Have you ever thought about what or who you invite into your space?  The people you interact with, the things you read, watch, and listen to all have an impact on the way you think, perceive, and evolve as a person.

Recently a friend shared a story on Facebook.  As a child, she remembered her mother regularly invited inspiring women into her home.  Women that her mother admired, women that her mother believed in, women that opened her mother's eyes.  They talked about things that mattered to them, often from a feminist perspective, usually while their children played nearby.  My friend recounted that listening to pieces of those conversations with positive, creative, intelligent women inspired her to pursue a successful academic career in social work.  As an adult, she surrounded herself with people that were in the top of their studies, discussing the world around them in thoughtful and insightful her children played nearby no less.  Now that her children are reaching young adulthood, she is in awe of their level of activism, confidence, and intelligence.  This wasn't just a case of good genes.  This was an example of the "invited conversations" that children overheard, observed, and played in close proximity to.  Reading her post on Facebook, I thought, this is just the world that John Holt wished for children everywhere.  This is what John Holt thought was so beautiful about children in alternative learning communities.  This is truly natural learning.

Beyonce Jay Z
I was reading a post by Business Insider about how successful people get things done in a day and one of the tips was to surround yourself with other high achievers.  Sometimes the conversations we "invite" into our home are not of our choosing; and it doesn't necessarily mean you cut these people out of your life.  Using BeyoncĂ© as an example, they made a good point about how important it is to surround yourself with people that leave you feeling inspired.  Surrounding yourself with the type of people you want to be like will encourage you to rise to their level.  If you have limited time in your day to spend with others, it makes sense to be a "relationship minimalist" and try your best to spend time with people that leave you feeling energized. 

Image result for maya angelouAs my friend's multi-generational example illustrates, children can benefit from the conversations we invite into our lives too.  I remember reading interviews from Martin Luther King's children in which they talked about their memories of childhood.  I'm sure that having Martin Luther King as a father was inspiring enough, (can you imagine the bedtime stories?) but they also mentioned how, as children, playing around or near inspirational members of their community had an impact on their developing sense of self.  Several generations of the Kennedys had similar insights.  Mya Angelou, in her wisdom, would often invite the children in her neighborhood to play in and around her house, knowing that was the way wisdom was passed on. 

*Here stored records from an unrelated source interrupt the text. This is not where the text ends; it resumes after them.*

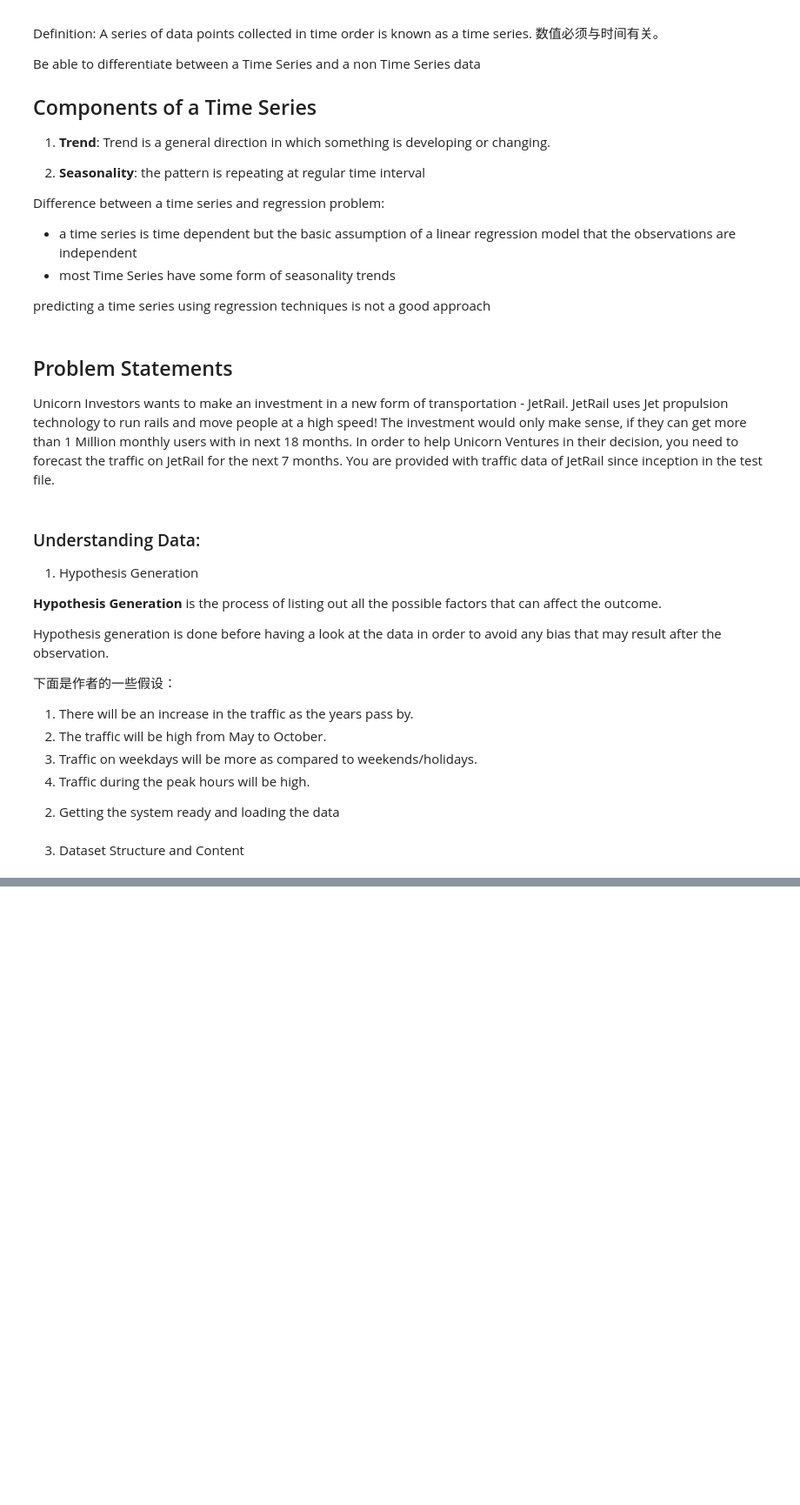
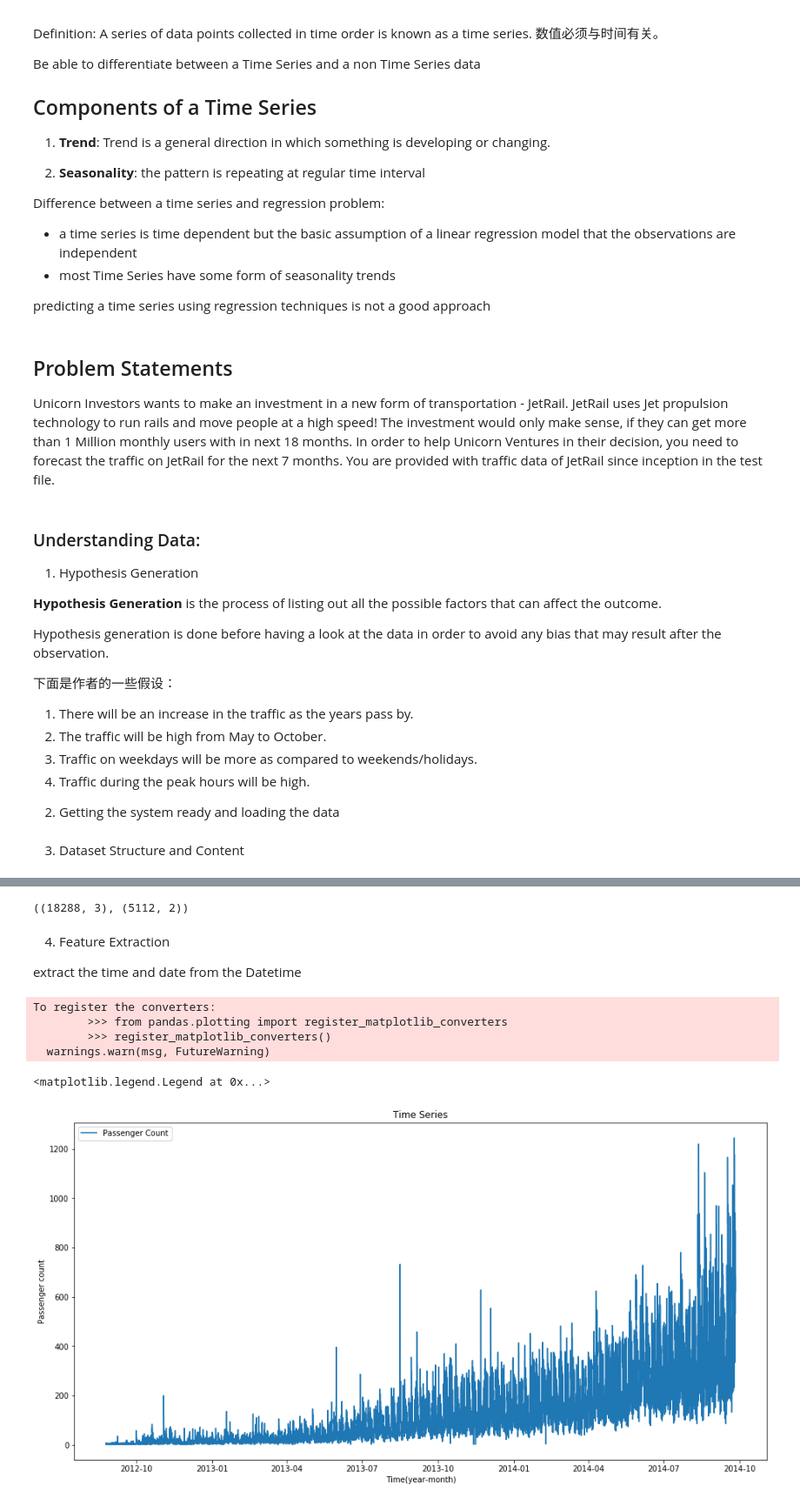
Before and after one commit to KunXie/myColab, a Jupyter notebook: Time_Series_notes.ipynb, the cells around one changed output, grey strips where cells are left out. Shown: that part at 87% size. Cells and saved outputs as stored; diff of their text form; code cells hidden in the pictures; blank space fills up the shorter version.

```diff
--- a/Time_Series_notes.ipynb
+++ b/Time_Series_notes.ipynb
@@ -75,0 +85,57 @@ NameError: ignored
+# %%
+train.shape, test.shape
+# %% [output]
+((18288, 3), (5112, 2))
+# %% [markdown]
+4) Feature Extraction
+
+extract the time and date from the Datetime
+# %%
+train['Datetime'] = pd.to_datetime(train.Datetime,format='%d-%m-%Y %H:%M')
+test['Datetime'] = pd.to_datetime(test.Datetime,format='%d-%m-%Y %H:%M')
+
+test_original['Datetime'] = pd.to_datetime(test_original.Datetime, format='%d-%m-%Y %H:%M')
+train_original['Datetime'] = pd.to_datetime(train_original.Datetime, format='%d-%m-%Y %H:%M')
+# %%
+# 这里可以用XXX库
+# some hypothesis for the effect of hour, day, month and year on the passenger count. so extract them
+for i in (train, test, test_original, train_original):
+    i['year']=i.Datetime.dt.year
+    i['month']=i.Datetime.dt.month
+    i['day']=i.Datetime.dt.day
+    i['Hour']=i.Datetime.dt.hour
+
+# assign 1 if the day of week is a weekend and 0 if the day of week in not a weekend.
+def applyer(row):
+    if row.dayofweek == 5 or row.dayofweek == 6:
+        return 1
+    else:
+        return 0
+
+train['day of week'] = train['Datetime'].dt.dayofweek
+temp = train['Datetime']
+
+temp2 = train['Datetime'].apply(applyer)
+train['weekend']=temp2
+# %%
+# look at the time series
+
+# indexing the Datetime to get the time period on the x-axis.
+train.index = train['Datetime']
+# drop ID variable to get only the Datetime on x-axis.
+# df = train.drop('ID',1) # 我感觉这里没有什么卵用呢
+
+ts = train['Count']
+plt.figure(figsize=(16,8))
+plt.plot(ts, label='Passenger Count')
+plt.title('Time Series')
+plt.xlabel("Time(year-month)")
+plt.ylabel("Passenger count")
+plt.legend(loc='best')
+# %% [output]
+To register the converters:
+        >>> from pandas.plotting import register_matplotlib_converters
+        >>> register_matplotlib_converters()
+  warnings.warn(msg, FutureWarning)
+<matplotlib.legend.Legend at 0x...>
+[figure, added]
```
Also changed, not shown: parts of 19 cells of this notebook.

Image result for seedsChildren are like little seeds, planted in our care.  We give them the basics, but the environment we surround them with and the conversations we invite into our homes, have such an influential role to play in the people they are becoming. 

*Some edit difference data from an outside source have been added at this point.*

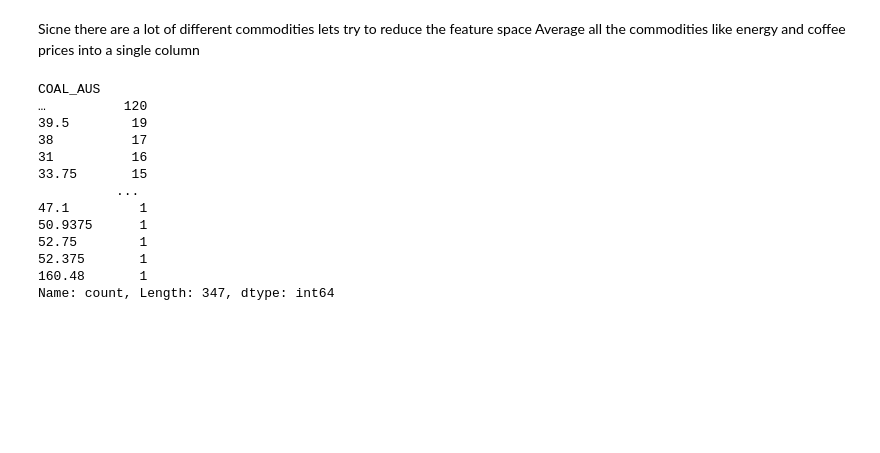
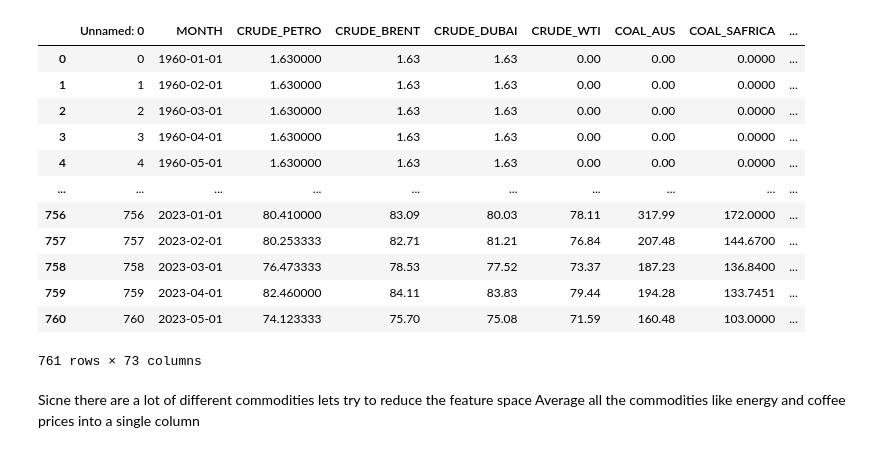
Before and after one commit to benbesthof/GoldenModel, a Jupyter notebook: COMSEDA.ipynb, the cells around one changed output. Cells and saved outputs as stored; diff of their text form; code cells hidden in the pictures; blank space fills up the shorter version.

```diff
--- a/COMSEDA.ipynb
+++ b/COMSEDA.ipynb
@@ -89,22 +97,23 @@ df.head()
+# %%
+df = pd.read_csv('comsdata.csv')
+df
+# %% [output]
+|  | Unnamed: 0 | MONTH | CRUDE_PETRO | CRUDE_BRENT | CRUDE_DUBAI | CRUDE_WTI | COAL_AUS | COAL_SAFRICA | ... |
+| 0 | 0 | 1960-01-01 | 1.630000 | 1.63 | 1.63 | 0.00 | 0.00 | 0.0000 | ... |
+| 1 | 1 | 1960-02-01 | 1.630000 | 1.63 | 1.63 | 0.00 | 0.00 | 0.0000 | ... |
+| 2 | 2 | 1960-03-01 | 1.630000 | 1.63 | 1.63 | 0.00 | 0.00 | 0.0000 | ... |
+| 3 | 3 | 1960-04-01 | 1.630000 | 1.63 | 1.63 | 0.00 | 0.00 | 0.0000 | ... |
+| 4 | 4 | 1960-05-01 | 1.630000 | 1.63 | 1.63 | 0.00 | 0.00 | 0.0000 | ... |
+| ... | ... | ... | ... | ... | ... | ... | ... | ... | ... |
+| 756 | 756 | 2023-01-01 | 80.410000 | 83.09 | 80.03 | 78.11 | 317.99 | 172.0000 | ... |
+| 757 | 757 | 2023-02-01 | 80.253333 | 82.71 | 81.21 | 76.84 | 207.48 | 144.6700 | ... |
+| 758 | 758 | 2023-03-01 | 76.473333 | 78.53 | 77.52 | 73.37 | 187.23 | 136.8400 | ... |
+| 759 | 759 | 2023-04-01 | 82.460000 | 84.11 | 83.83 | 79.44 | 194.28 | 133.7451 | ... |
+| 760 | 760 | 2023-05-01 | 74.123333 | 75.70 | 75.08 | 71.59 | 160.48 | 103.0000 | ... |
+761 rows × 73 columns
 # %% [markdown]
 Sicne there are a lot of different commodities lets try to reduce the feature space
 Average all the commodities like energy and coffee prices into a single column
-# %%
-df['COAL_AUS'].value_counts()
-# %% [output]
-COAL_AUS
-…          120
-39.5        19
-38          17
-31          16
-33.75       15
-          ...
-47.1         1
-50.9375      1
-52.75        1
-52.375       1
-160.48       1
-Name: count, Length: 347, dtype: int64
 # %%
 sns.lineplot(data = df, x = 'MONTH', y = 'GOLD')
 # %% [output]
```
Also changed, not shown: parts of 14 cells of this notebook, 1 other file.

Are you surrounding yourself with people that inspire you to be the best you possible?  Who do you need to "cut back on" to be a better you?  Who would you like to add to your circle to help you grow?  What sort of conversations would you like your children to overhear?